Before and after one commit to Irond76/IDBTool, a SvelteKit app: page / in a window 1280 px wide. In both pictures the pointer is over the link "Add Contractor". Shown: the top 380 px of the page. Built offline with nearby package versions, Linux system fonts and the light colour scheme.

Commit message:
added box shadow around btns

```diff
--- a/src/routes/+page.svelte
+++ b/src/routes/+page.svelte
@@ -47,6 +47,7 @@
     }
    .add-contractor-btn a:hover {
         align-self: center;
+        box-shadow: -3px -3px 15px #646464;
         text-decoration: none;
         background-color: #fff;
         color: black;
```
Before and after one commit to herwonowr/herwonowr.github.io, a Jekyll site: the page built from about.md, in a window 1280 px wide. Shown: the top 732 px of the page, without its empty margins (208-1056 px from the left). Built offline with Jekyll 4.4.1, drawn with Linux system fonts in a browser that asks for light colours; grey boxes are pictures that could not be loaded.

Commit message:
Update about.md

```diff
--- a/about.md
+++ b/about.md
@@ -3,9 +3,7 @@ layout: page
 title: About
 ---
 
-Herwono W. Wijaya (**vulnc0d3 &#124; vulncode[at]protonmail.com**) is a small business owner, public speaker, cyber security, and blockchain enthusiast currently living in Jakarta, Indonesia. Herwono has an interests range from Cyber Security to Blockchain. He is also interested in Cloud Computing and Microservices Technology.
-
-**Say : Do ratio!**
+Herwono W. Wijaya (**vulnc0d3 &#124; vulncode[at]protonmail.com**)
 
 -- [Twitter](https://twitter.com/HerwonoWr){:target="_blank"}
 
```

:::

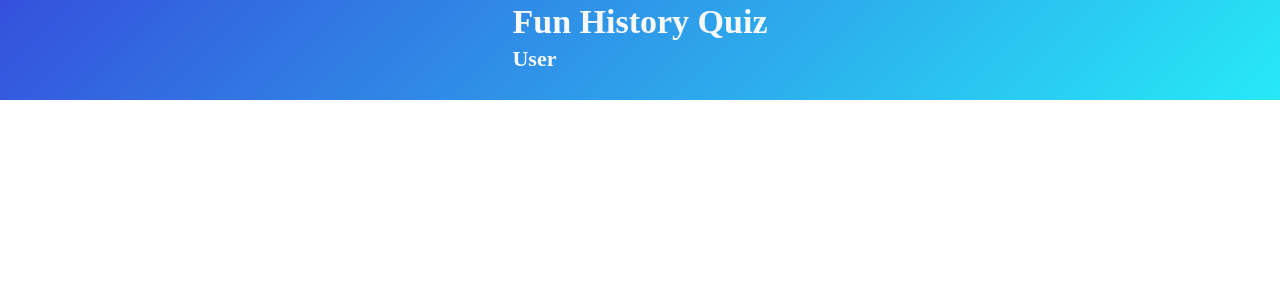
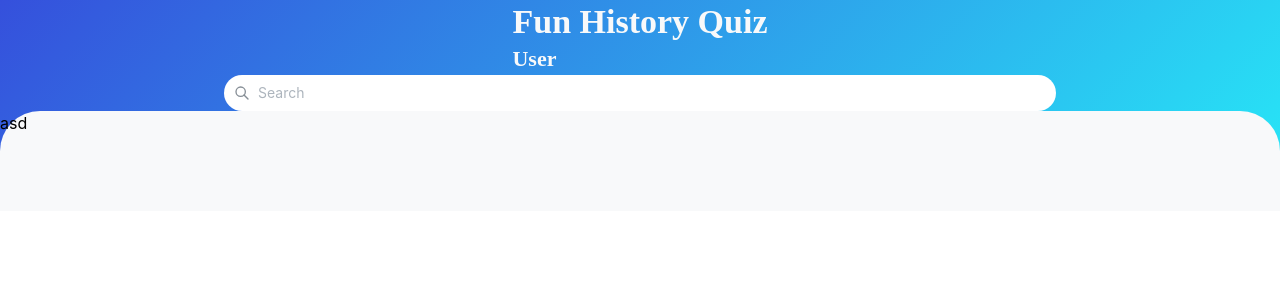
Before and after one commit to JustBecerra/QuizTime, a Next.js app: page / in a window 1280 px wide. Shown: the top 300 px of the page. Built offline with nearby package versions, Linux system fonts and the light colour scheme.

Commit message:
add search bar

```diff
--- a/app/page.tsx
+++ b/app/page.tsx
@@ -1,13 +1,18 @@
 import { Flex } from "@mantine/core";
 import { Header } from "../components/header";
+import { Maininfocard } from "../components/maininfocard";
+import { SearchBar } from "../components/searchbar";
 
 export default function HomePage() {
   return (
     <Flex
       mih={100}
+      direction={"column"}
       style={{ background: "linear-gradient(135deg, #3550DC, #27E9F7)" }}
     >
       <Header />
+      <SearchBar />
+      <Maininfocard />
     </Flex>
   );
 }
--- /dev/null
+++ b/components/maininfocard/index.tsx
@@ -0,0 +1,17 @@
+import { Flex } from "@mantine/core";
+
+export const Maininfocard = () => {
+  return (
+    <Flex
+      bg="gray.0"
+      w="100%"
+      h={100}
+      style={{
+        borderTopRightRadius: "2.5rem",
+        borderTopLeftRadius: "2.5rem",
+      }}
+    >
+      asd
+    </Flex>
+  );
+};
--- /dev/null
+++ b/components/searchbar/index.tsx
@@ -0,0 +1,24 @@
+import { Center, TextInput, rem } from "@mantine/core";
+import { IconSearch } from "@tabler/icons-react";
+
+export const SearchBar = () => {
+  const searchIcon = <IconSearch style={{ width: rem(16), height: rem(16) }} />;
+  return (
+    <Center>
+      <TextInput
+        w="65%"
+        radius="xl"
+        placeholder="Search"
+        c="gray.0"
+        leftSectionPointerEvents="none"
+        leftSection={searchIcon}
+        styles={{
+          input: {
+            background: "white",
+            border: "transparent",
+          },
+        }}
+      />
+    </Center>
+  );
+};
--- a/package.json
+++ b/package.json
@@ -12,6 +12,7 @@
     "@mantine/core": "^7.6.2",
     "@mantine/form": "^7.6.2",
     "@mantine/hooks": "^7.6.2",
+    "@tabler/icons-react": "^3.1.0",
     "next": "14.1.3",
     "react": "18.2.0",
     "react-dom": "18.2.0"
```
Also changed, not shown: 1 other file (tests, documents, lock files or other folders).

:::

**Exercise details:** Please say how many lines of the records contain the word "react", giving the number by itself.

**Exercise output:** 4